• **Exercise requirements**
Word for word, restate the records that appear below.

• **Given data**
◇ ◇ ◇

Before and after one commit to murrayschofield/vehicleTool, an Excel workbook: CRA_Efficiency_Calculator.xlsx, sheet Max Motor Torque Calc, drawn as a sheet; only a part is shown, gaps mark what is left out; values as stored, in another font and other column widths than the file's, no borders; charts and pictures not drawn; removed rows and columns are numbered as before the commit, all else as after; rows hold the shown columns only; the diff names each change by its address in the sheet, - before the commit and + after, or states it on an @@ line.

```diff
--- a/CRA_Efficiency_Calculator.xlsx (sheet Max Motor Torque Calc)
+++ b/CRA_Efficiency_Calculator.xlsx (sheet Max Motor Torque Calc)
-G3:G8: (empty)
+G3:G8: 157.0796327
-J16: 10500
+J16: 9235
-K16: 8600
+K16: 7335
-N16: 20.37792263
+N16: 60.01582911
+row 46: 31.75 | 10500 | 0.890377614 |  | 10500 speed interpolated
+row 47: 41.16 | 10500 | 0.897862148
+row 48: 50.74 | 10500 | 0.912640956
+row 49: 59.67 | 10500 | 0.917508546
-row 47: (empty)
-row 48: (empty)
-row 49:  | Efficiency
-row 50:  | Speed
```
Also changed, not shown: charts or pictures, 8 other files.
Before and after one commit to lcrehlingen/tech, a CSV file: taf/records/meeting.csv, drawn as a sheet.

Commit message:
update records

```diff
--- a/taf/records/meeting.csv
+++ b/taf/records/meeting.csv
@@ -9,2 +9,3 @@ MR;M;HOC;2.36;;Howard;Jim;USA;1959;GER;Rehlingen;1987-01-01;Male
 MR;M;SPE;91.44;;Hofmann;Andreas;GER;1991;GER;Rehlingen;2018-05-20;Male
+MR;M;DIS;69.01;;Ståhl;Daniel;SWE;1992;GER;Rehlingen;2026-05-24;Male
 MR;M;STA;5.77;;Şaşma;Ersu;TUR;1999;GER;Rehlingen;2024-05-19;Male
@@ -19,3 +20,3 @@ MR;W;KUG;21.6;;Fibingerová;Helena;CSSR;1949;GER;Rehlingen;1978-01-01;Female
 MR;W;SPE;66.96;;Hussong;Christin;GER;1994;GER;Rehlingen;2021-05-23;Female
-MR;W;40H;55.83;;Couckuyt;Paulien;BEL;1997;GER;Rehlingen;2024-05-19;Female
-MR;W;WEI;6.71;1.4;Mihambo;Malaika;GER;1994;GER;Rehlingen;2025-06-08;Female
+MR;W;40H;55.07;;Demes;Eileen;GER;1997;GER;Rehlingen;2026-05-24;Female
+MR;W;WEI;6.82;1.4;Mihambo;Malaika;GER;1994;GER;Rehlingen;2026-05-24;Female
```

◇ ◇ ◇

• **Solution for this task**
Before and after one commit to murrayschofield/vehicleTool, an Excel workbook: CRA_Efficiency_Calculator.xlsx, sheet Max Motor Torque Calc, drawn as a sheet; only a part is shown, gaps mark what is left out; values as stored, in another font and other column widths than the file's, no borders; charts and pictures not drawn; removed rows and columns are numbered as before the commit, all else as after; rows hold the shown columns only; the diff names each change by its address in the sheet, - before the commit and + after, or states it on an @@ line.

```diff
--- a/CRA_Efficiency_Calculator.xlsx (sheet Max Motor Torque Calc)
+++ b/CRA_Efficiency_Calculator.xlsx (sheet Max Motor Torque Calc)
-G3:G8: (empty)
+G3:G8: 157.0796327
-J16: 10500
+J16: 9235
-K16: 8600
+K16: 7335
-N16: 20.37792263
+N16: 60.01582911
+row 46: 31.75 | 10500 | 0.890377614 |  | 10500 speed interpolated
+row 47: 41.16 | 10500 | 0.897862148
+row 48: 50.74 | 10500 | 0.912640956
+row 49: 59.67 | 10500 | 0.917508546
-row 47: (empty)
-row 48: (empty)
-row 49:  | Efficiency
-row 50:  | Speed
```
Also changed, not shown: charts or pictures, 8 other files.
Before and after one commit to lcrehlingen/tech, a CSV file: taf/records/meeting.csv, drawn as a sheet.

Commit message:
update records

```diff
--- a/taf/records/meeting.csv
+++ b/taf/records/meeting.csv
@@ -9,2 +9,3 @@ MR;M;HOC;2.36;;Howard;Jim;USA;1959;GER;Rehlingen;1987-01-01;Male
 MR;M;SPE;91.44;;Hofmann;Andreas;GER;1991;GER;Rehlingen;2018-05-20;Male
+MR;M;DIS;69.01;;Ståhl;Daniel;SWE;1992;GER;Rehlingen;2026-05-24;Male
 MR;M;STA;5.77;;Şaşma;Ersu;TUR;1999;GER;Rehlingen;2024-05-19;Male
@@ -19,3 +20,3 @@ MR;W;KUG;21.6;;Fibingerová;Helena;CSSR;1949;GER;Rehlingen;1978-01-01;Female
 MR;W;SPE;66.96;;Hussong;Christin;GER;1994;GER;Rehlingen;2021-05-23;Female
-MR;W;40H;55.83;;Couckuyt;Paulien;BEL;1997;GER;Rehlingen;2024-05-19;Female
-MR;W;WEI;6.71;1.4;Mihambo;Malaika;GER;1994;GER;Rehlingen;2025-06-08;Female
+MR;W;40H;55.07;;Demes;Eileen;GER;1997;GER;Rehlingen;2026-05-24;Female
+MR;W;WEI;6.82;1.4;Mihambo;Malaika;GER;1994;GER;Rehlingen;2026-05-24;Female
```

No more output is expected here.